Bertolf also spread false rumors about Godelina; the marriage was not consummated.

Godelina managed to escape to the home of her father, Hemfrid, seigneur of Wierre-Effroy. Hemfrid, appealing to the Bishop of Tournai and Soissons and the Count of Flanders, managed to have Bertolf restore Godelina to her rightful position as his wife.

Godelina returned to Gistel and soon after, at the order of Bertolf, was strangled by two servants and thrown into a pool. This was made to appear as if she had died a natural death.

After her death[edit]

Bertolf married again; a daughter was born blind. Tradition states that Bertolf's daughter was cured through the intercession of Saint Godelina. Bertolf, now repentant of his crimes, went to Rome to obtain absolution. He went on a pilgrimage to the Holy Land, and became a monk at St-Winnoc at Bergues.

Bertolf's daughter established a Benedictine monastery at Gistel, which was dedicated to St. Godelina. Bertolf’s daughter joined this new community as a nun.
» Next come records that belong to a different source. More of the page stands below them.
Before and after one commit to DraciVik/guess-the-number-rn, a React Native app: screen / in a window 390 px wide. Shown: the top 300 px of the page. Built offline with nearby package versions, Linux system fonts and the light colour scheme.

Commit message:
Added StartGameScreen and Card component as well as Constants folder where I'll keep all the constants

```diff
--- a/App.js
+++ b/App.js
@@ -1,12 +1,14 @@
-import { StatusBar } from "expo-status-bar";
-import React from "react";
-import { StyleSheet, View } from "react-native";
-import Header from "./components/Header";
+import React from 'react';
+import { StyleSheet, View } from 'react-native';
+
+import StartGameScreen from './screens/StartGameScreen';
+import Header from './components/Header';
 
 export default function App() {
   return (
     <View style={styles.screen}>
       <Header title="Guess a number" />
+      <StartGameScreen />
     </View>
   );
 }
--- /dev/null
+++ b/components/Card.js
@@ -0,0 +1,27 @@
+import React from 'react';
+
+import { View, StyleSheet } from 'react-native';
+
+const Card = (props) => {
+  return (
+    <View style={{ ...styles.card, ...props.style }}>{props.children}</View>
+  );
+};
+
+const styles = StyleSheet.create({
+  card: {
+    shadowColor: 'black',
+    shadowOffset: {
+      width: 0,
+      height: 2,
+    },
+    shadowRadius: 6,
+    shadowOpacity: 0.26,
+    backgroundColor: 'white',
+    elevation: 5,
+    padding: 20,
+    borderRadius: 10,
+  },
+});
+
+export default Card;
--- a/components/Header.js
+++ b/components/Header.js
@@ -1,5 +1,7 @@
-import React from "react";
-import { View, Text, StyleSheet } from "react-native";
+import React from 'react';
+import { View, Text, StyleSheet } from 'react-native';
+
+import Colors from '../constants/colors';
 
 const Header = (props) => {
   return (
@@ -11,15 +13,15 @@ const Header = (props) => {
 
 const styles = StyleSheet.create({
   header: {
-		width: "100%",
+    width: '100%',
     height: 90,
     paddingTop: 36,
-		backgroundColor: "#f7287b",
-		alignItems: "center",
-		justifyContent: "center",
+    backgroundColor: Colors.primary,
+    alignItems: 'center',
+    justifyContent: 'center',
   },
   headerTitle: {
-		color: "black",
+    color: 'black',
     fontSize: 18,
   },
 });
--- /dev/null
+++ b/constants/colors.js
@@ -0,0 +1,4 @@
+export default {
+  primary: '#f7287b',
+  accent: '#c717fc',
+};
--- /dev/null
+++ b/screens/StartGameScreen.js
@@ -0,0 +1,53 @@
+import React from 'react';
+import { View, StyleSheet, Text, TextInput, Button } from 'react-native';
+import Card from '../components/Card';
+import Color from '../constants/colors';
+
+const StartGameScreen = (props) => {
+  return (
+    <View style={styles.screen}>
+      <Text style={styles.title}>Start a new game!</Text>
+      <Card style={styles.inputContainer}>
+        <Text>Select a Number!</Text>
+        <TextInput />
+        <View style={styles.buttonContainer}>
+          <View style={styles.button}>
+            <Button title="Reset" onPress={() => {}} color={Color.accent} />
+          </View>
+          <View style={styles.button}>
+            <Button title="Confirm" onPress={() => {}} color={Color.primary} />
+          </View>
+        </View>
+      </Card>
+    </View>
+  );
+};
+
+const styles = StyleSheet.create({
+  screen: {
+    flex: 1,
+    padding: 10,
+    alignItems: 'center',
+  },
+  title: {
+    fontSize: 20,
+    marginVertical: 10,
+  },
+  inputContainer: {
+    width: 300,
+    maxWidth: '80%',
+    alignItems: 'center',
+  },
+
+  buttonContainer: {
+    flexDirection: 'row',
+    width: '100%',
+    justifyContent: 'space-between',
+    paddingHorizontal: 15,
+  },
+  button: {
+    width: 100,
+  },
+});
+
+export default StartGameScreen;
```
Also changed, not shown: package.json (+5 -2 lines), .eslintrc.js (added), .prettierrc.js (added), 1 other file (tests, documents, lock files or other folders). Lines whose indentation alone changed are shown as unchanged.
Drogo, a monk at the former St. Winnoc abbey in Bergues, wrote Godelina's biography, the Vita Godeliph, about ten years after her death.

Veneration[edit]
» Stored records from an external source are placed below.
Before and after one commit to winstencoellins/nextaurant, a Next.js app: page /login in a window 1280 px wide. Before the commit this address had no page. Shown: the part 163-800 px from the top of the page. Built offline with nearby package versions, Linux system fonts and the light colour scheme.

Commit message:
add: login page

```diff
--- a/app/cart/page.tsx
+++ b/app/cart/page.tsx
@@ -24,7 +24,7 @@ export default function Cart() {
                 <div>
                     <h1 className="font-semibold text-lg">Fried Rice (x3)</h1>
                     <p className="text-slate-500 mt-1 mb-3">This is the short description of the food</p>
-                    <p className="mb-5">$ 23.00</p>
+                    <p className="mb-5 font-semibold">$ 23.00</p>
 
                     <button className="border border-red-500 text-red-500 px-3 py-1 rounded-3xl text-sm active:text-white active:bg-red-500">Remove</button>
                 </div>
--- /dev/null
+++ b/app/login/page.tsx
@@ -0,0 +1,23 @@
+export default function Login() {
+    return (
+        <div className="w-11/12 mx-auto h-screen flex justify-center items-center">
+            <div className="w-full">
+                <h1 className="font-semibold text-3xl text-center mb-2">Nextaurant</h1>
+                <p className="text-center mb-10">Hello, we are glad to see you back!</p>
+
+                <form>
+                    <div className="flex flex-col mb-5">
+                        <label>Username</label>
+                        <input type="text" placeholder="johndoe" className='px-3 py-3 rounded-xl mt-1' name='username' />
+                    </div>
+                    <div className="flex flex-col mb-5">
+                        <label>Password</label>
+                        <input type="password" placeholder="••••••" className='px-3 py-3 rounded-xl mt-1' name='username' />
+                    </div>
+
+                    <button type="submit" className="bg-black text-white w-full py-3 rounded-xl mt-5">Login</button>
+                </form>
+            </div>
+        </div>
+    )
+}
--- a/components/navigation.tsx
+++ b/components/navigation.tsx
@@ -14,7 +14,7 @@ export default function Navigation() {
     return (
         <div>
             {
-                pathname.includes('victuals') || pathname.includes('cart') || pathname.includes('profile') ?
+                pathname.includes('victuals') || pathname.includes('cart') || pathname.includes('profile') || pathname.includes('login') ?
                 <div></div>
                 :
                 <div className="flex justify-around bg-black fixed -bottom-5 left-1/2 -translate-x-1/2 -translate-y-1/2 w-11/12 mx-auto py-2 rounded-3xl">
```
Godelina's body was exhumed in 1084 by the Bishop of Tournai and Noyon, in the presence of Gertrude of Saxony, the wife of Robert I, Count of Flanders, the Abbot of Saint Winnoc's at Bergues and a number of clergymen. Godelina's popular cult developed thereafter.

Every year, on the Sunday following July 5, a procession celebrating St. Godelina takes place in Gistel.

Godelina's feast day, July 6, was, like that of Saint Swithun in England and Saint Medard in France, connected with the weather.[1] She is thus considered one of the "weather saints."

The Godelieve Polyptych[edit]

Godelina is also commonly known as Godelieve, and her life is represented in the Godelieve Polyptych, found in the Metropolitan Museum of Art in New York City.[1]

References[edit]

External links[edit]